Task objective >>
For the records below, give the number of lines where the string "content" occurs. Include nothing else.

Listed records >>
**********
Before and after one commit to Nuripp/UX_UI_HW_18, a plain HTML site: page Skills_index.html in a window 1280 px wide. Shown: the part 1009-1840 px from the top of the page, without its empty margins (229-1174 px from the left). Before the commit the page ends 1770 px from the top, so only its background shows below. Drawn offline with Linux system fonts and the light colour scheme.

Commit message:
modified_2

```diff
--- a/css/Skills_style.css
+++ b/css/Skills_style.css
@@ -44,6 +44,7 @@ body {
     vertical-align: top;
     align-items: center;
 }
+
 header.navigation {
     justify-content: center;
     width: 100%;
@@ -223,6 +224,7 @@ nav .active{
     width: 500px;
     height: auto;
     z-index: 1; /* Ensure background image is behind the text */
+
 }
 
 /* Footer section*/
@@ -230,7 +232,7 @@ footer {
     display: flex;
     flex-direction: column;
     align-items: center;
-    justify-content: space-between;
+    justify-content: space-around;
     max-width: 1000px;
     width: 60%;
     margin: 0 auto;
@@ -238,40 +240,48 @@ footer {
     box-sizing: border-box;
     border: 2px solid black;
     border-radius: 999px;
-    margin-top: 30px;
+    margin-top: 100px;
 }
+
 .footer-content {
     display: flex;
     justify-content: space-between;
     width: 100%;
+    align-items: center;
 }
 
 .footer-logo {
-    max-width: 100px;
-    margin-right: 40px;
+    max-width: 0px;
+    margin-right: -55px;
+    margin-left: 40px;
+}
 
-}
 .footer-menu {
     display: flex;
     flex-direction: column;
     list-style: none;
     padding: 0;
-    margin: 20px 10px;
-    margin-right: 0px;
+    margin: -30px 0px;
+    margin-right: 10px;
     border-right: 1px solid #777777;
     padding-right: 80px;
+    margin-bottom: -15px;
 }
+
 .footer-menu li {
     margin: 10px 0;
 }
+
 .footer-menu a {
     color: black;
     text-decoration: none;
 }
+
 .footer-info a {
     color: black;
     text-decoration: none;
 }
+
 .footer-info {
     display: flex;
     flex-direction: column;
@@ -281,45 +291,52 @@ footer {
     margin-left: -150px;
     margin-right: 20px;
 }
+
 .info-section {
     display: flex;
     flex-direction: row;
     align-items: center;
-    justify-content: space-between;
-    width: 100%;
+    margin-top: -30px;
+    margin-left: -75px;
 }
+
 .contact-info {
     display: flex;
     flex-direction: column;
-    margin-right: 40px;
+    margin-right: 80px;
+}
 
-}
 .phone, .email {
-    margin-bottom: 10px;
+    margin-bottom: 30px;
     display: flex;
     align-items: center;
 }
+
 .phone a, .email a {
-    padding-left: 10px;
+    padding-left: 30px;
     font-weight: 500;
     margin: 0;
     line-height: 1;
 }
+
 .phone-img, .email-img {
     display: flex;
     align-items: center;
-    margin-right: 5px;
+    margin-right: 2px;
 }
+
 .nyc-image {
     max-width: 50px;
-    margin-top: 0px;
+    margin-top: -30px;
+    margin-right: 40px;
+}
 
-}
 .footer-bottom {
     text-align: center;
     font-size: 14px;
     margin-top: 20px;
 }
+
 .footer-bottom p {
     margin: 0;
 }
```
**********
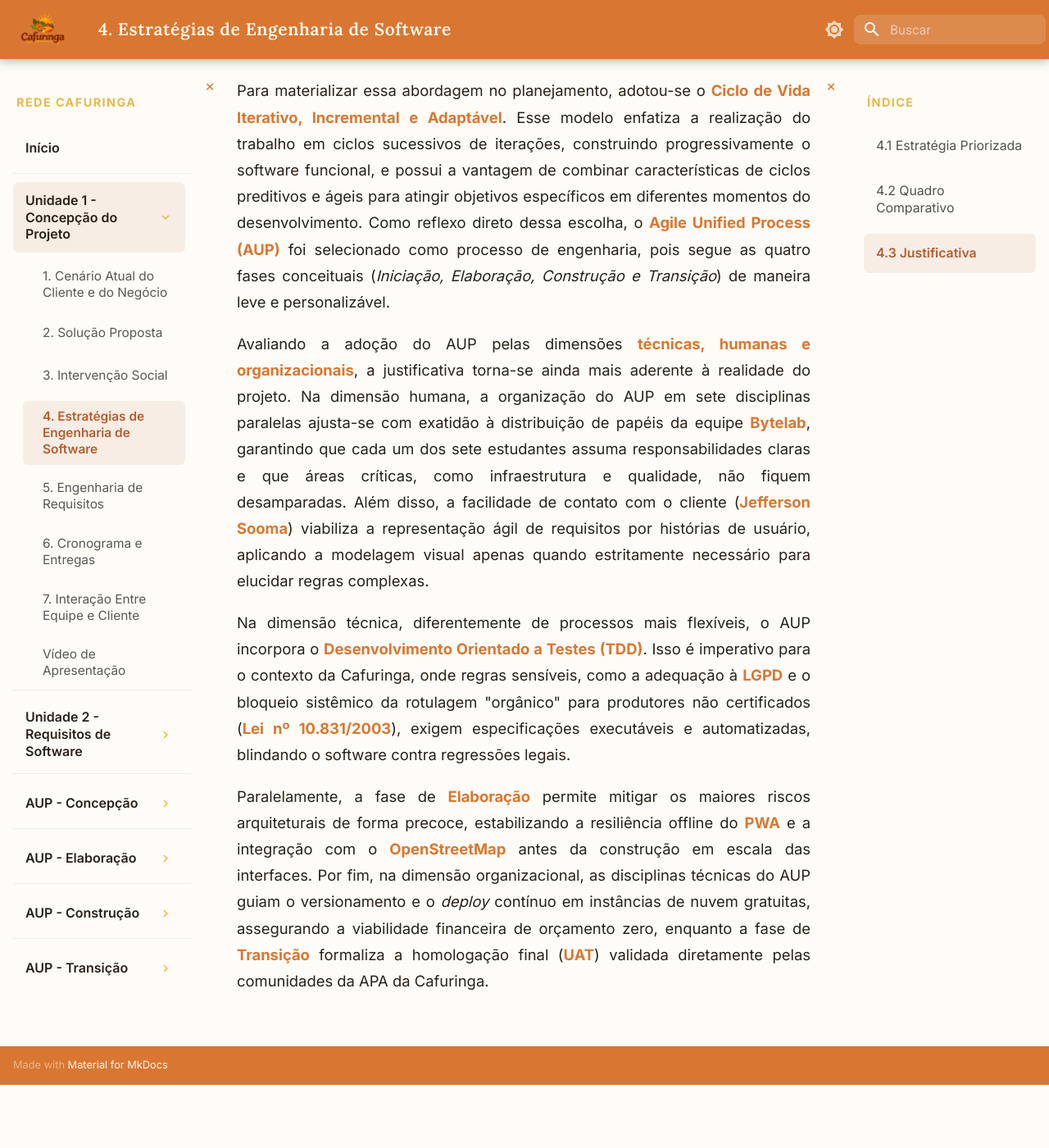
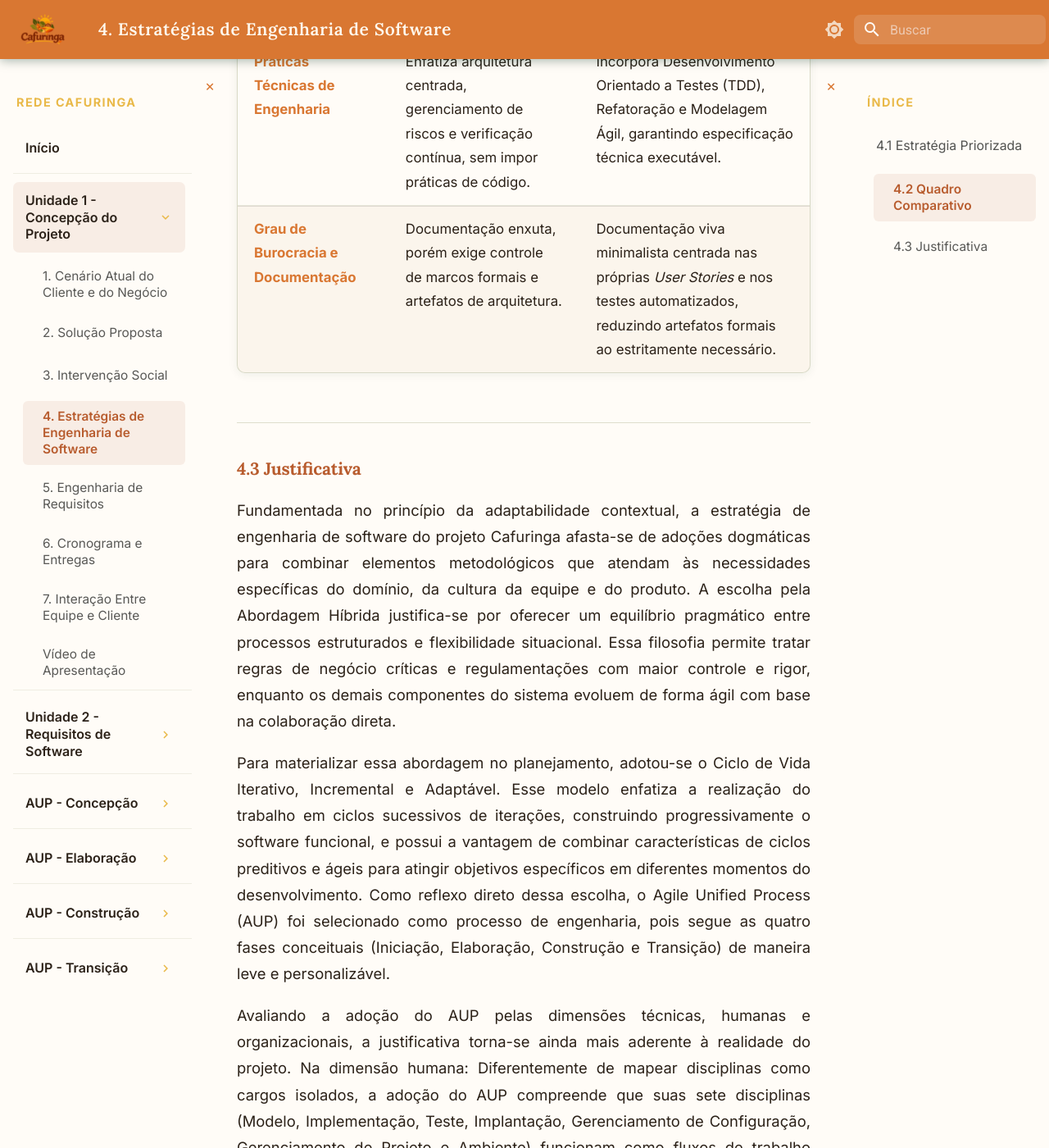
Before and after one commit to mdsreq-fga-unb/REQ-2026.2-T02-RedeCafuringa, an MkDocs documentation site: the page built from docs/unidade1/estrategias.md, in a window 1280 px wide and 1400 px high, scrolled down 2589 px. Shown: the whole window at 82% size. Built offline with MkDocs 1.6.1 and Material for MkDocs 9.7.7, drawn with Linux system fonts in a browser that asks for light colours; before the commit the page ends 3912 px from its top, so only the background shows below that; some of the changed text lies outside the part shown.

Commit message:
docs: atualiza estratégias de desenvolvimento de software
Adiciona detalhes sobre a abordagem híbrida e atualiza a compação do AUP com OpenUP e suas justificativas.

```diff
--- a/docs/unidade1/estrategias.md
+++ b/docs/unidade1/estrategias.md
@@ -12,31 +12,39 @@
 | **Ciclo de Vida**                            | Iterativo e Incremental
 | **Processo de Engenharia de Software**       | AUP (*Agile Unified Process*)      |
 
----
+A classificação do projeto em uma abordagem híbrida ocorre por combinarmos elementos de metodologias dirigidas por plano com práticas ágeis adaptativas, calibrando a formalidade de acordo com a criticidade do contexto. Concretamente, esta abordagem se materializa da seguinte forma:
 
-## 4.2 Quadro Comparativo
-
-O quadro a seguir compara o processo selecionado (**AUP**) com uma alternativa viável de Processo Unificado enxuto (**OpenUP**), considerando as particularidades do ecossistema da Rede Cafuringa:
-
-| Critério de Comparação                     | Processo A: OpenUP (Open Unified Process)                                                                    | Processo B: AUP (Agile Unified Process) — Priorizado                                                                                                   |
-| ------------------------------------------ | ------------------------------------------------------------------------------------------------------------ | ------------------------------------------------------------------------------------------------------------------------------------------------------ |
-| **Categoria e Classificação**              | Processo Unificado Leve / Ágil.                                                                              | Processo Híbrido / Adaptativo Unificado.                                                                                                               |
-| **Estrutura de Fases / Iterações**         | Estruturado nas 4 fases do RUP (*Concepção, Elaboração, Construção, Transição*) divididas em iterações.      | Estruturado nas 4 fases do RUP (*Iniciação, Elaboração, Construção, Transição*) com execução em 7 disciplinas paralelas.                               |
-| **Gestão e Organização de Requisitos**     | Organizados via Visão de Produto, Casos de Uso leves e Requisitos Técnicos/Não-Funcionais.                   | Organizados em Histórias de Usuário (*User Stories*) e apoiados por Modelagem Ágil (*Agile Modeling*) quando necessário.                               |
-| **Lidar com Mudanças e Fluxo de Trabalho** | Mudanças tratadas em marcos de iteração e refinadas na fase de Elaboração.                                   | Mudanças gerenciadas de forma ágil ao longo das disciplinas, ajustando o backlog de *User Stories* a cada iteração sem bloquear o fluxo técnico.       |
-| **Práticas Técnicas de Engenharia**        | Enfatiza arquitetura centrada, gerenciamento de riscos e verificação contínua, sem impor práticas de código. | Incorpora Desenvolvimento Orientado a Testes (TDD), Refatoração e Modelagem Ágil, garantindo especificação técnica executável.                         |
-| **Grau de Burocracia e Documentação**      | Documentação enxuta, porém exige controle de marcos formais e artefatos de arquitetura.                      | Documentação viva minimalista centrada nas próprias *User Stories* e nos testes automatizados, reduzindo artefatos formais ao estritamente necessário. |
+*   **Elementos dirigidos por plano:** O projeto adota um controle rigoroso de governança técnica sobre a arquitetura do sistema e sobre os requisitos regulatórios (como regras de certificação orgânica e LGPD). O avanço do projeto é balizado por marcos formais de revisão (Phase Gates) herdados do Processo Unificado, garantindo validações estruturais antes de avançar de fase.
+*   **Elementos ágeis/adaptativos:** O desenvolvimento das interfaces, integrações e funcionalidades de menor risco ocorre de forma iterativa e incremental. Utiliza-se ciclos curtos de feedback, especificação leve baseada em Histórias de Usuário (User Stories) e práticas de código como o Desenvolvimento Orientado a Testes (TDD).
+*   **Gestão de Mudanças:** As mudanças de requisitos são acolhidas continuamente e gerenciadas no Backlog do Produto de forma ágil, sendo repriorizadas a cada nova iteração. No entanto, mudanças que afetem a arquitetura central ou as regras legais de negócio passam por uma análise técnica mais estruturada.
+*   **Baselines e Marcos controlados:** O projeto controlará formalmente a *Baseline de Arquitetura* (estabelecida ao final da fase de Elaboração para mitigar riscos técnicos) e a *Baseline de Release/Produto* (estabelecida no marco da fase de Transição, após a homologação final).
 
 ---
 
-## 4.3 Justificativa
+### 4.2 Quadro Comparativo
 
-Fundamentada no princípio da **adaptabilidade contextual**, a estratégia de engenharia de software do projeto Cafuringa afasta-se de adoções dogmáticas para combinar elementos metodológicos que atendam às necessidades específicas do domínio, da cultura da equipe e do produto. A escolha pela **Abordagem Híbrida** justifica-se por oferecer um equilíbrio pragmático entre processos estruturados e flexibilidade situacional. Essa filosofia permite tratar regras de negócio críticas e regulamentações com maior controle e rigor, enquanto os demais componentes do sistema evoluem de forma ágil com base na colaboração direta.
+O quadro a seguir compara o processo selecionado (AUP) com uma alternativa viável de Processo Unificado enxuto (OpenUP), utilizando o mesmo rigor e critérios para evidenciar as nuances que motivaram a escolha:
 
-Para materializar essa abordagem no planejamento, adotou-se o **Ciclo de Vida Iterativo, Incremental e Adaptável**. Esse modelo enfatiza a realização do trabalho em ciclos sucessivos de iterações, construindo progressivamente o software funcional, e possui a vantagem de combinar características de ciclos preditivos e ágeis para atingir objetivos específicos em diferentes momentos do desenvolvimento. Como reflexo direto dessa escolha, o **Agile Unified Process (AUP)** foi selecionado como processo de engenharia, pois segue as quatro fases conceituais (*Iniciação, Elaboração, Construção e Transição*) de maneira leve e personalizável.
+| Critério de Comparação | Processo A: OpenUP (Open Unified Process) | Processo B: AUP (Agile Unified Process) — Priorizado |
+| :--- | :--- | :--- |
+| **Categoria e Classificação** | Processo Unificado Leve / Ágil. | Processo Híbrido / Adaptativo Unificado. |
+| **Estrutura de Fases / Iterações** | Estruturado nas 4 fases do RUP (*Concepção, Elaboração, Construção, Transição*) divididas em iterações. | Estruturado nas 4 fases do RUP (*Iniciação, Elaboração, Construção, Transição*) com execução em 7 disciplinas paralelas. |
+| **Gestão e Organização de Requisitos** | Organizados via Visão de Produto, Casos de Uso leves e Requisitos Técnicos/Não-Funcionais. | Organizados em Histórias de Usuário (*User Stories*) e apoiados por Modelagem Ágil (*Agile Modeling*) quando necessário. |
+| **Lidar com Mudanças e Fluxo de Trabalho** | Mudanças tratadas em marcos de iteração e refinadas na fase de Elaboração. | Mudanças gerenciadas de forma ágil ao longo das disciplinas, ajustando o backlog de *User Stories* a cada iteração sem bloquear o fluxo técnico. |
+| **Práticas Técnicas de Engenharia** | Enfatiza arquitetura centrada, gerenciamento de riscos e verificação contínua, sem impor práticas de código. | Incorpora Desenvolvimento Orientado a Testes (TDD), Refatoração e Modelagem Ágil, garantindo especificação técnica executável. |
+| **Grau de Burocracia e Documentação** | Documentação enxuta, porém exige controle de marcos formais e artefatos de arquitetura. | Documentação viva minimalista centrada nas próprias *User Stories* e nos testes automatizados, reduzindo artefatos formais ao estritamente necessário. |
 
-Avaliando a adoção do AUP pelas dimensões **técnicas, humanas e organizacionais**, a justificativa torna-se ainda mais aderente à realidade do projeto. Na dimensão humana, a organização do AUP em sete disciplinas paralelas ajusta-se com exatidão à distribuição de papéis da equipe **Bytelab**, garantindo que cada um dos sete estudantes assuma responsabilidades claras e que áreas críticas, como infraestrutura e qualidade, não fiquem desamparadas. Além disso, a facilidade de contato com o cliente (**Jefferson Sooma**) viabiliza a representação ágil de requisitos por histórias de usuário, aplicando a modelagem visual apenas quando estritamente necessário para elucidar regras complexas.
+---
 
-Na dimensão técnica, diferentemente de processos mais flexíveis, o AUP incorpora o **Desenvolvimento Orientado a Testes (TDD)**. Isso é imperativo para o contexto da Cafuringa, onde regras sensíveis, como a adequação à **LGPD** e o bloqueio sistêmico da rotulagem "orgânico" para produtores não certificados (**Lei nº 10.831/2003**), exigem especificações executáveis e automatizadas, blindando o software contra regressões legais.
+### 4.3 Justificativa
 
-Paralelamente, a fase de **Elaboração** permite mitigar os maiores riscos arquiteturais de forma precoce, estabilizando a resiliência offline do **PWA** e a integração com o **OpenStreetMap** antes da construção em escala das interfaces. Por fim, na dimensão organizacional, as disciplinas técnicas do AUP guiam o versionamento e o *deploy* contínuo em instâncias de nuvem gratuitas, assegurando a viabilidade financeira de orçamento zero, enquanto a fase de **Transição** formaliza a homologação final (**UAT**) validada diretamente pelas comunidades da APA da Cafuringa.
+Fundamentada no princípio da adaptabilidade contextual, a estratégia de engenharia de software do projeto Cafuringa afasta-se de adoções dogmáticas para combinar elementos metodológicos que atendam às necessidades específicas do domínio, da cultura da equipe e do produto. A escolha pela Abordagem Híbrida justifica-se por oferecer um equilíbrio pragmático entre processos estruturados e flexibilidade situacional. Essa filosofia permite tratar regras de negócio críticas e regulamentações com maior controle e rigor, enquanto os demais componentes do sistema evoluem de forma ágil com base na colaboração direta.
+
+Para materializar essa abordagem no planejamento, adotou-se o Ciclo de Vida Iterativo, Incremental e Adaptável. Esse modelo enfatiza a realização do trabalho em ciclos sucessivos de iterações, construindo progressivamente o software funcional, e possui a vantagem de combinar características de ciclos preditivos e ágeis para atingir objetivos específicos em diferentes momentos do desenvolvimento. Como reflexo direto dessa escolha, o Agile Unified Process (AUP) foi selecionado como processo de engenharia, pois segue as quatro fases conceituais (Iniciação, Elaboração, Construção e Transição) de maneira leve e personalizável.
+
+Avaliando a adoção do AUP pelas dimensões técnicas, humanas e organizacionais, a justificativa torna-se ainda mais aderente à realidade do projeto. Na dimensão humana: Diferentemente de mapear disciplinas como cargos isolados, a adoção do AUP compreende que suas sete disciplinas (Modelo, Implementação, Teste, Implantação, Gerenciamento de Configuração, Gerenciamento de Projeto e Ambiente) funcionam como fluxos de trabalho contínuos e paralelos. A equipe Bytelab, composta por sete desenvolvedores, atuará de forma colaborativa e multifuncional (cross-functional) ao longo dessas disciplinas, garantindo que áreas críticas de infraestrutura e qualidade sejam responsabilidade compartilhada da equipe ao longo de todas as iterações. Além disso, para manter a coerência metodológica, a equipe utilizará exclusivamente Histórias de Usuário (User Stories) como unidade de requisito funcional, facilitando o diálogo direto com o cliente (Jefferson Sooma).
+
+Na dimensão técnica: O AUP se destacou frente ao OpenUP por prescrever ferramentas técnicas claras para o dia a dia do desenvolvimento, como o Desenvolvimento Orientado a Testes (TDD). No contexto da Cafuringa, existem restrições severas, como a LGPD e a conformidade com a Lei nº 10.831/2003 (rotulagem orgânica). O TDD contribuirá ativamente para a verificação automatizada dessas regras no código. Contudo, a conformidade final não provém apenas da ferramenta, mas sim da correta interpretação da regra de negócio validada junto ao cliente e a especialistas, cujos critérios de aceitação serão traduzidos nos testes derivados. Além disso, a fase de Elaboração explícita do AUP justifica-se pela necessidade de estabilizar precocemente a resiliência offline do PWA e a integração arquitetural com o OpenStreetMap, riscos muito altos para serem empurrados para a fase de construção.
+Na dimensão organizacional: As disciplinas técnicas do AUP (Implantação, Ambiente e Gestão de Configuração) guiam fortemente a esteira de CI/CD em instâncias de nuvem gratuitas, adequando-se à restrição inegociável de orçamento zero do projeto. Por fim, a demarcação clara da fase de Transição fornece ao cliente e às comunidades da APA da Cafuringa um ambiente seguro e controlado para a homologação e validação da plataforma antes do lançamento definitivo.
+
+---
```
**********
Completed task >>
6